The QB Blast: Owners Don’t Look Out For GameMay 12th, 2011
Former Bucs quarterback Jeff Carlson (1990 & 1991) writes The QB Blast column here at JoeBucsFan.com. Joe is ecstatic to have him firing away. Carlson is often seen as a color analyst on Bright House Sports Network, and he trains quarterbacks of all ages locally via his company, America’s Best Quarterback.
Today, Carlson is angered by a syndicated columnist who claims the players’ role in the labor dispute is born from greed.
Throughout the offseason lockout I have listened to and been involved in many conversations with people of all walks of life and heard a wide variety of opinions on the causes and cures for what ails the NFL right now.
Then I read an idiotic story in Tuesday’s St. Petersburg Times’ TBT publication by guest columnist Ray McNulty, who surmised that the owners should prevail because they care more about the game than the players and that the players only care about themselves.
Let me shed a little light to this fight for Mr. McNulty and anyone that might have been swayed by this article.
The owners care more about the game than the players? Did the move of the Cleveland Rams (now doing business in St. Louis via Los Angeles and Anaheim) improve the game or help the ardent fans of Cleveland, while leaving the second largest television market void of football?
Was the midnight move of the legendary Baltimore Colts to Indianapolis in the best interest of the game? When Art Modell left the city of Cleveland without a team for the second time really good for the game? Has the frequent travel miles of Al Davis and the Oakland/Los Angeles/Oakland Raiders been in his financial interest or for his love for the game and its fans?
Did the Bidwell family take the Cardinals to Arizona because they thought the dry heat was good for the game or was it simply the highest bid? Why did the Houston Oilers become the Tennessee Titans or the Dallas Texans the Kansas City Chiefs? All for the owners love of the game I’m sure.
The players only look out for themselves Mr. McNulty? Players are currently playing all around the country in the Arena Football League and other minor leagues for peanuts or less and they would play in the NFL for very little if that is what the market would pay.
Why? For the love of the game.
During the players strike of 1987, the owners put a poor excuse for a product on the field to pressure the players to break ranks (did they charge full price for those tickets, I can’t remember?) and go back to work for the minimum wage of $50,000, which was really not a big wage even for that time and plenty of players played for just that amount.
In fact, while Hugh Culverhouse owned this team, the Tampa Bay Buccaneers may have led the league in minimum wage players while also leading the league in profit margin. We can all agree that he was certainly looking out for the best interests of the game, right?
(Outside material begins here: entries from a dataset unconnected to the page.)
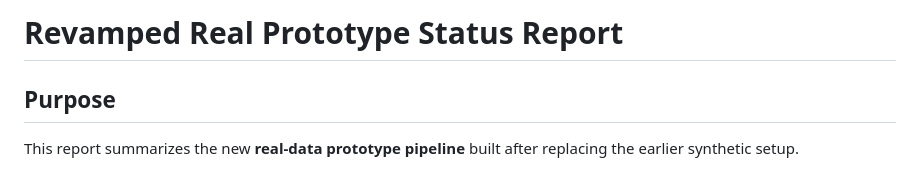
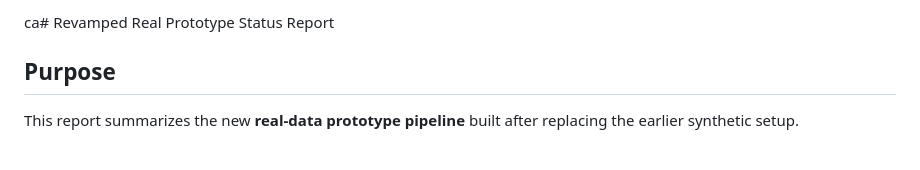
Before and after one commit to saaachis/hinglish-grounded-medical-rag, a Markdown page: plans/review-2/revamped-real-prototype-status-report.md, the part around the change. GitHub-like rendering.

```diff
--- a/plans/review-2/revamped-real-prototype-status-report.md
+++ b/plans/review-2/revamped-real-prototype-status-report.md
@@ -1,4 +1,4 @@
-# Revamped Real Prototype Status Report
+ca# Revamped Real Prototype Status Report
 
 ## Purpose
 This report summarizes the new **real-data prototype pipeline** built after replacing the earlier synthetic setup.
```
Also changed, not shown: plans/review-2/prototype-results-and-hypothesis-report.md (+25 -23 lines), plans/review-2/weak-pairing-strategy-plan.md (renamed from plans/review-2/final-development-weak-pairing-strategy-plan.md).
Before the ’87 strike, and even after, players would get injured and teams would simply cut the player and he would have no recourse for getting rehabbed or paid during that rehabilitation.
Union representation was necessary for many issues like this, as owners were looking after the good of the game. After the “Scab” players broke the ’87 strike, the players had no bargaining power. But over the next few years, they collectively bargained a deal with the NFL owners that increased revenues and franshise values exponentially over the last 20 years. After taking over the title of America’s Game the last decade or so, the owners extended that same contract in 2006.
From what I understand through letters that I have seen from NFLPA head DeMaurice Smith to NFL Commissioner Roger Goodell, the players weren’t asking for much change moving forward, but the owners wanted the players to give them an extra billion dollars (to go on top of the other billion they already get) before the revenue sharing began.
It seems reasonable that if one side of an agreement wants to make a significant change, they should at least give you some evidence of the reason why.
That is what the players have been asking the NFL for since 2009, trying to avert the current situation. The owners have rebuffed the requests to show their finances and I don’t blame them, but you better come up with something to justify that billion dollars.
That billion dollars ain’t about the fans or bettering the game, it’s about the money, which is what players are always accused of only caring about, just like in this silly column.
Players will play and have always played for whatever the market will bear, just ask Jack Youngblood how much he was making when he came of of the University of Florida or while he was playing on a broken leg in the Super Bowl. It wasn’t a king’s ransom and if it was all about the money, he would have been on the sideline protecting his future earnings.
Which one of us would tell a potential employer that he can keep his $100,000 offer, because you love his company so much you would rather work for $7.15 an hour?
I’m not even trying to make a case that the players are right and the owners are wrong, I’m just saying that the guest columnist getting space in the TBT might want to think about writing on topics he has better evidence for which to make a case.
He says that when the players win, the fans lose. I say that when we read his column, we all lose.